Among the entries below, find how many lines carry the word "change" and state only that figure.
Start of Block
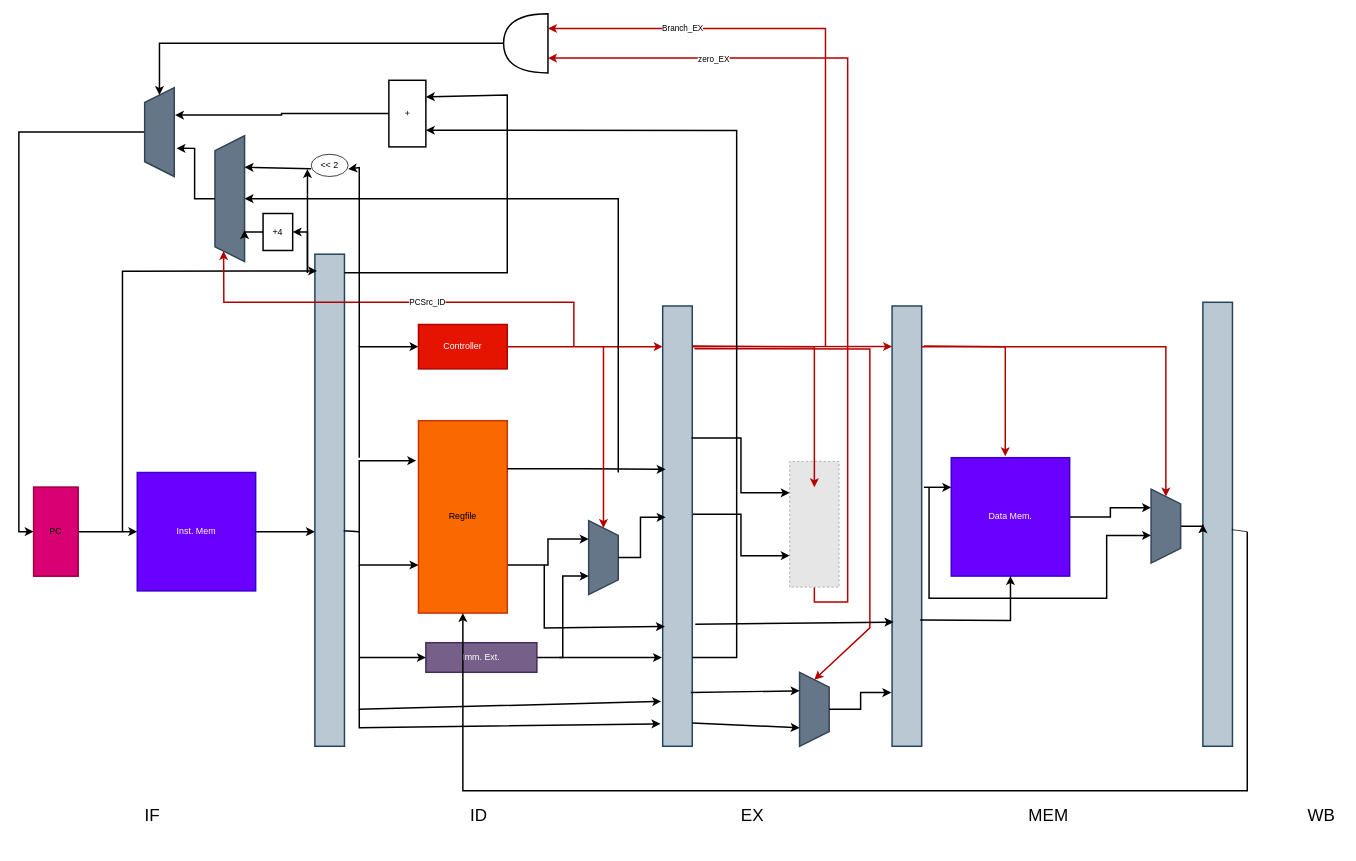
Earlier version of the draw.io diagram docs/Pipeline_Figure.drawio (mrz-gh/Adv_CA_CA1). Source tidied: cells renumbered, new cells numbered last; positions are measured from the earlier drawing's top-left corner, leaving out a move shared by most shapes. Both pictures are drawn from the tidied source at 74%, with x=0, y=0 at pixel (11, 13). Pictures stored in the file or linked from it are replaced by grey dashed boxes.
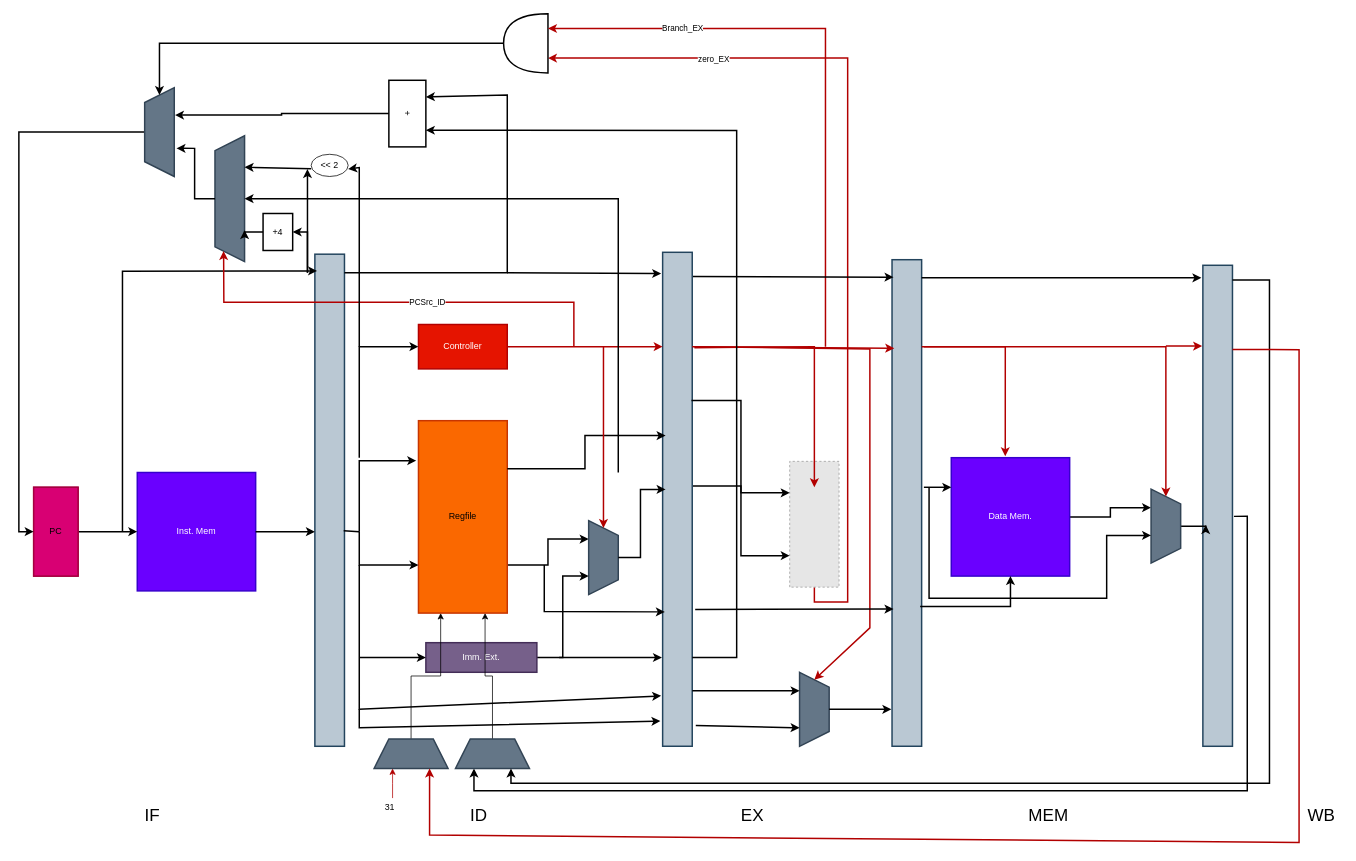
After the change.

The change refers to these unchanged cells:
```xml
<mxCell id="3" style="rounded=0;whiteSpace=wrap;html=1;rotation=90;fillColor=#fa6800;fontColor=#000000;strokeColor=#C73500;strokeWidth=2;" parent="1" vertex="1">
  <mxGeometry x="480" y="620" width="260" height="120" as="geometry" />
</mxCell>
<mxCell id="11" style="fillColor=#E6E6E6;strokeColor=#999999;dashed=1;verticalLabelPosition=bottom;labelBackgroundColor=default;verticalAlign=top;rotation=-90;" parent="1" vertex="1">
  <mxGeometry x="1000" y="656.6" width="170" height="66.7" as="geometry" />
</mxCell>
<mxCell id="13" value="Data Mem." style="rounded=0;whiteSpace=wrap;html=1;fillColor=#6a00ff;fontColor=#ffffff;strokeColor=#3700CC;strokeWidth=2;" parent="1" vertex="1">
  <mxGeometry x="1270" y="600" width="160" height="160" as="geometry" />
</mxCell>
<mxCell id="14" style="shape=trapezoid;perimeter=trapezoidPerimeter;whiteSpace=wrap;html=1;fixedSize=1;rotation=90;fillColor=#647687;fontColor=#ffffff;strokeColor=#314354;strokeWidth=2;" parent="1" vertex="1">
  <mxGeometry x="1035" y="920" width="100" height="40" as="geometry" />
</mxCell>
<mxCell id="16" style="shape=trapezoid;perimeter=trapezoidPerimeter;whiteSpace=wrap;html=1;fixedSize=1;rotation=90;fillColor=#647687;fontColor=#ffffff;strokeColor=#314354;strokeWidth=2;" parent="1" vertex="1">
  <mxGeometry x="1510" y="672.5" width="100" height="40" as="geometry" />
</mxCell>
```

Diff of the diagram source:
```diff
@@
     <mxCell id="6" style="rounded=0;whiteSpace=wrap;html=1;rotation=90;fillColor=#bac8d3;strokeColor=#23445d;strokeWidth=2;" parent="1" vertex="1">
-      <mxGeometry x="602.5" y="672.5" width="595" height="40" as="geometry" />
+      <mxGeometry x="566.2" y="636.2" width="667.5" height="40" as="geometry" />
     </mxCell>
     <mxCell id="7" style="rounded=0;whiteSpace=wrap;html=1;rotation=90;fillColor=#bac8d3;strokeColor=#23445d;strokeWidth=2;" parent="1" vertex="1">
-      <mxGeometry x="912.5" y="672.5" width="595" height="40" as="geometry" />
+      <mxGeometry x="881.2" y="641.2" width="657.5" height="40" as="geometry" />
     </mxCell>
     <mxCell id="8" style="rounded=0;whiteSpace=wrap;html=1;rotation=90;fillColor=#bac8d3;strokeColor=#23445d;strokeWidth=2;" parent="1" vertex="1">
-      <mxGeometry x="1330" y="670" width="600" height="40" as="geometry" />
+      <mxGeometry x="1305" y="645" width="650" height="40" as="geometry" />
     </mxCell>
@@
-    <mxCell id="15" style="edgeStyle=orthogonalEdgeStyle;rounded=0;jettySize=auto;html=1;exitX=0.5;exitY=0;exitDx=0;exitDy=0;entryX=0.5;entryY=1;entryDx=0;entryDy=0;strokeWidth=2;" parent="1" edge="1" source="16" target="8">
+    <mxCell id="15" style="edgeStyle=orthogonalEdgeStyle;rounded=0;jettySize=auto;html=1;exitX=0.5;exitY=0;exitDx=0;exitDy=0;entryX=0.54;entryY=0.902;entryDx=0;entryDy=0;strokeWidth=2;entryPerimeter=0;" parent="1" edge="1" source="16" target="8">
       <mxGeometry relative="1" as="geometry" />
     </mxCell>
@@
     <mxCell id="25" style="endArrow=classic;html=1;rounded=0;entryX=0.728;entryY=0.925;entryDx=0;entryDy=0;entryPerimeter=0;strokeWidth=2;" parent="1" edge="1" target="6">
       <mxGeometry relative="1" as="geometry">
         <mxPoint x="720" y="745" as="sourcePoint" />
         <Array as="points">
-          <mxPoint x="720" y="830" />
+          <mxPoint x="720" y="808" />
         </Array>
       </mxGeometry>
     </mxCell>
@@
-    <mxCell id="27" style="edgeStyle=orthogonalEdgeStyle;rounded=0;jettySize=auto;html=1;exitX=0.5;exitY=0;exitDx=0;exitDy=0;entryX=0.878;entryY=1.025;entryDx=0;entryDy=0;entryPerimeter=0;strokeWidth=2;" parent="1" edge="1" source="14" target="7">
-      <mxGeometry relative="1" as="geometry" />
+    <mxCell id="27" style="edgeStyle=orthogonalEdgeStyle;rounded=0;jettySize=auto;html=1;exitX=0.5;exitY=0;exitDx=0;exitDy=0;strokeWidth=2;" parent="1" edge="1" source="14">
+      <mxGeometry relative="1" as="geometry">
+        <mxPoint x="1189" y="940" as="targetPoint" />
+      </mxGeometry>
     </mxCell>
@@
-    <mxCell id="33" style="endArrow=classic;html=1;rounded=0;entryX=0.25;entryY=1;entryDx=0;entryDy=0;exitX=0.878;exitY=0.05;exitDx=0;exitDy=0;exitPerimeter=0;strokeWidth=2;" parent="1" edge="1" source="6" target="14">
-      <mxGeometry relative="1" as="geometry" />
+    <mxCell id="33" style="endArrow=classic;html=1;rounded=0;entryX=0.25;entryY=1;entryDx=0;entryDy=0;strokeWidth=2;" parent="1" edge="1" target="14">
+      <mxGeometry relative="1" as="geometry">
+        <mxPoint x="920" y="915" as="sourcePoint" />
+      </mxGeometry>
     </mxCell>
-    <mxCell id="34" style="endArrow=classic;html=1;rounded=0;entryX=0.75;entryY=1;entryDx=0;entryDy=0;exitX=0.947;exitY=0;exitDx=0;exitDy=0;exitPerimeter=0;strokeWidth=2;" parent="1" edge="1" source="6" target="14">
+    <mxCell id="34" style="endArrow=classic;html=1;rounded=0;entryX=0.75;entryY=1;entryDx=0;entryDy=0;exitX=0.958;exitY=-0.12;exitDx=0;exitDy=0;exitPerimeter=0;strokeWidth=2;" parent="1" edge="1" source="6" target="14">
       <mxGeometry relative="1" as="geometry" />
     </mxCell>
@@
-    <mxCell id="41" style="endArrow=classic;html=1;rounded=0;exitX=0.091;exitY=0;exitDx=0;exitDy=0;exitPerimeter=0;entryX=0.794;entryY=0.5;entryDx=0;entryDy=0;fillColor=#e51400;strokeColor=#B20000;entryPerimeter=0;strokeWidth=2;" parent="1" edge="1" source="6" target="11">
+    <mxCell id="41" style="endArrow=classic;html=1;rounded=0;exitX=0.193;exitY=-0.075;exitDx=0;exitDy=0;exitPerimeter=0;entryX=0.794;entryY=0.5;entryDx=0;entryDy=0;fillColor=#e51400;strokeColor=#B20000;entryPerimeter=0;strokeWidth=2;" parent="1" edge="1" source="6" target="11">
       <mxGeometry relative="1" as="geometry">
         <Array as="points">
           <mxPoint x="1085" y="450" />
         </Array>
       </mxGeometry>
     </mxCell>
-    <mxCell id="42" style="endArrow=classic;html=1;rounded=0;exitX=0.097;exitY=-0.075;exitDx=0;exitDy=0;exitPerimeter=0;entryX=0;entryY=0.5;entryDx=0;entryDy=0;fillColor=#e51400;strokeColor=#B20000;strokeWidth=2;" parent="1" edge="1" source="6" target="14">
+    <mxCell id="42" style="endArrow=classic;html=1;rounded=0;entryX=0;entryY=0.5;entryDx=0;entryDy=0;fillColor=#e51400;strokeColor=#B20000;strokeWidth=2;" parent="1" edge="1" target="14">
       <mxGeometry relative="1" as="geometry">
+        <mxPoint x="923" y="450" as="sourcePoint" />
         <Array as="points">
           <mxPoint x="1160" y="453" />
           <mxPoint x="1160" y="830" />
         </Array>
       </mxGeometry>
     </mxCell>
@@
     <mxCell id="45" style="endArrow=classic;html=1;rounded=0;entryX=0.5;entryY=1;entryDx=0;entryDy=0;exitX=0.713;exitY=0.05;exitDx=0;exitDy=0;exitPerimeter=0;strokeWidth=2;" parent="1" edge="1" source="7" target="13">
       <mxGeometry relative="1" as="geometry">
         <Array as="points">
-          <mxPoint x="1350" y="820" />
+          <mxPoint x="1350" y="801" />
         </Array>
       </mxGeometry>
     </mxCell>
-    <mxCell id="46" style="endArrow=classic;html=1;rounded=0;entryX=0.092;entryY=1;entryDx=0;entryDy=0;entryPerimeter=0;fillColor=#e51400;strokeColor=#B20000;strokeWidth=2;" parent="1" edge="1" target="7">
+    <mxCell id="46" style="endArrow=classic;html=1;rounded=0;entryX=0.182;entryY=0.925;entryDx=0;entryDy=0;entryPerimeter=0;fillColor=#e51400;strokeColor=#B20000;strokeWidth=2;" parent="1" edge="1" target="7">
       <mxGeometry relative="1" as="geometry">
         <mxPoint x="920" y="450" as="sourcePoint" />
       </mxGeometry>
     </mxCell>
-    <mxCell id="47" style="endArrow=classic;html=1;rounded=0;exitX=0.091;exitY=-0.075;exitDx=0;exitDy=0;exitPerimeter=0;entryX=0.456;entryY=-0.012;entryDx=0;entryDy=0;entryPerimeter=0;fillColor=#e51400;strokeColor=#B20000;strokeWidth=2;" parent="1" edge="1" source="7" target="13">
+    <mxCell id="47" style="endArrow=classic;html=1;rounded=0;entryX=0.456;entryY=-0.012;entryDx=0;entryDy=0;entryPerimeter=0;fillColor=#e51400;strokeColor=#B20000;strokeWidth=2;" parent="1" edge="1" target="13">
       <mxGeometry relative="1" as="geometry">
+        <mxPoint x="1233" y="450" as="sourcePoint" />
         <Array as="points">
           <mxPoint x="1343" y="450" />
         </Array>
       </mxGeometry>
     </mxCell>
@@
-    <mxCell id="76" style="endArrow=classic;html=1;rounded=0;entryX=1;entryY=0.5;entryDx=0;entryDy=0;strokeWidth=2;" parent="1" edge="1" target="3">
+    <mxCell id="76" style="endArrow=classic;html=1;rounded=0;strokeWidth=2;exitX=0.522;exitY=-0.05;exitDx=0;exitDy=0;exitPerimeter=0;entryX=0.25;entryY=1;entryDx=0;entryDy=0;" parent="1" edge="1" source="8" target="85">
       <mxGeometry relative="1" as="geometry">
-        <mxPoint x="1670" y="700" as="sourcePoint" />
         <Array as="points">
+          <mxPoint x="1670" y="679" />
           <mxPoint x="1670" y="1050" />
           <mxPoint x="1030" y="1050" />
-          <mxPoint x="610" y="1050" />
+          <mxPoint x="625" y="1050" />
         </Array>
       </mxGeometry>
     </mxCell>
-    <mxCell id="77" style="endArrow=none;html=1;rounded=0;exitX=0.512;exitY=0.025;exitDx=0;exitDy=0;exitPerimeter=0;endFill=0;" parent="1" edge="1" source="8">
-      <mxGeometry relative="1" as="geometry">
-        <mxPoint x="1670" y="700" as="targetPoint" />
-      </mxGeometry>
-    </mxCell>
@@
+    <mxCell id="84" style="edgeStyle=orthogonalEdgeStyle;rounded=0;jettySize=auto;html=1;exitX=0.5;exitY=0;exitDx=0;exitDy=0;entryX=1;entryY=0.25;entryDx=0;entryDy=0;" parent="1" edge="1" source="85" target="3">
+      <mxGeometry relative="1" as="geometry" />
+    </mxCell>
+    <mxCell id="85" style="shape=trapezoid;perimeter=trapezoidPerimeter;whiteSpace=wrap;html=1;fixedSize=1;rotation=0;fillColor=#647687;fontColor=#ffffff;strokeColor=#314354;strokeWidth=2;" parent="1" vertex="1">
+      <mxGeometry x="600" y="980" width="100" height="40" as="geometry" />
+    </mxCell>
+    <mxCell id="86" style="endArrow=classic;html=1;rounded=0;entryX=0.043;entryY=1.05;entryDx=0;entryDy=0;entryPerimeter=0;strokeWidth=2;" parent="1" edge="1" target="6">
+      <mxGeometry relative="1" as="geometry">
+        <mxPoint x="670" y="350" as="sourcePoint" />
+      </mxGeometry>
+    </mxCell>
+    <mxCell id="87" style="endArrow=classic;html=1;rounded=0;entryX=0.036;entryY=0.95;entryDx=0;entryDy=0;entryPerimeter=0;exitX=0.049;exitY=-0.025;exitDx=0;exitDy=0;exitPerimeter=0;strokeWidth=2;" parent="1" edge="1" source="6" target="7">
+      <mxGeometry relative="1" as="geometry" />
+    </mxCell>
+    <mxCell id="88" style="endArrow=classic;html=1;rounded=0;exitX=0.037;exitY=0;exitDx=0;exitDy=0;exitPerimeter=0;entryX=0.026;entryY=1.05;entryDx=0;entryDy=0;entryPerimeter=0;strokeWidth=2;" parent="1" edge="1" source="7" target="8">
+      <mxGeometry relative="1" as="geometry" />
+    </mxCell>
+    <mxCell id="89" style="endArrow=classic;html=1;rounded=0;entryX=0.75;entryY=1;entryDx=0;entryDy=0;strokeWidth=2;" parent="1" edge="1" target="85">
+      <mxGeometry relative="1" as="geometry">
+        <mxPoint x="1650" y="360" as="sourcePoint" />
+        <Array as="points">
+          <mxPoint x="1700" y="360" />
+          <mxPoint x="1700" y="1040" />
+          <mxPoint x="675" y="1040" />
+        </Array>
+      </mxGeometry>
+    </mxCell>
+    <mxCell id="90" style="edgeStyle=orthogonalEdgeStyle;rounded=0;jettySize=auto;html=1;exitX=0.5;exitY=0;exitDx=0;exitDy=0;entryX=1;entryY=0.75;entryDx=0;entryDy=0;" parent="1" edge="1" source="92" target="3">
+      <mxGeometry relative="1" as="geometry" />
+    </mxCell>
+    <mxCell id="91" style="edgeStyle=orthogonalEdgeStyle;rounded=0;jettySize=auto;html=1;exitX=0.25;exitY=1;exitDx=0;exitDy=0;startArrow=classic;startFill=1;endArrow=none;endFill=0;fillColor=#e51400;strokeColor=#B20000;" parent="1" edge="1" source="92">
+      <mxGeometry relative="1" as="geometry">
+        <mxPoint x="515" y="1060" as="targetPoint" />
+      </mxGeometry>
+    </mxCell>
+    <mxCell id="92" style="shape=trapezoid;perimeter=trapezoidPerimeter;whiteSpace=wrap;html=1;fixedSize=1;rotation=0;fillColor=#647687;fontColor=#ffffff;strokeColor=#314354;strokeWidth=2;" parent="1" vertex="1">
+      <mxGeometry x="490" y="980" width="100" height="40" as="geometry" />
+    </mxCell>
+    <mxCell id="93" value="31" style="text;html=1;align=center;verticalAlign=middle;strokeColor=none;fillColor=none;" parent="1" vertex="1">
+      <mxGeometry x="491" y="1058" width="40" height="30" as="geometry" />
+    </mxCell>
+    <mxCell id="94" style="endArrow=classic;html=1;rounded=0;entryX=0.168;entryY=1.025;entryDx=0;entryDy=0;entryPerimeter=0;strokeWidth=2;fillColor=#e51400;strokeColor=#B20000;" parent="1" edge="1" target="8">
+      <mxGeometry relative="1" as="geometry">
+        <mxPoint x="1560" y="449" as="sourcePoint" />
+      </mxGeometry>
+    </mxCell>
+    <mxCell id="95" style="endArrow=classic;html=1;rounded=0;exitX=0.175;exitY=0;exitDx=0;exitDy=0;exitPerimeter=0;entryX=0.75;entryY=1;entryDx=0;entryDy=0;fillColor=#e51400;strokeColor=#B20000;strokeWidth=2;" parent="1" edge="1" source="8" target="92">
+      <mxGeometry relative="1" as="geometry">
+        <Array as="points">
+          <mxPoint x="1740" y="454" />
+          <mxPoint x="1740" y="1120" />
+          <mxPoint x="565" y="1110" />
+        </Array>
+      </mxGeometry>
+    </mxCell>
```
End of Block
[Reply to the exercise] 2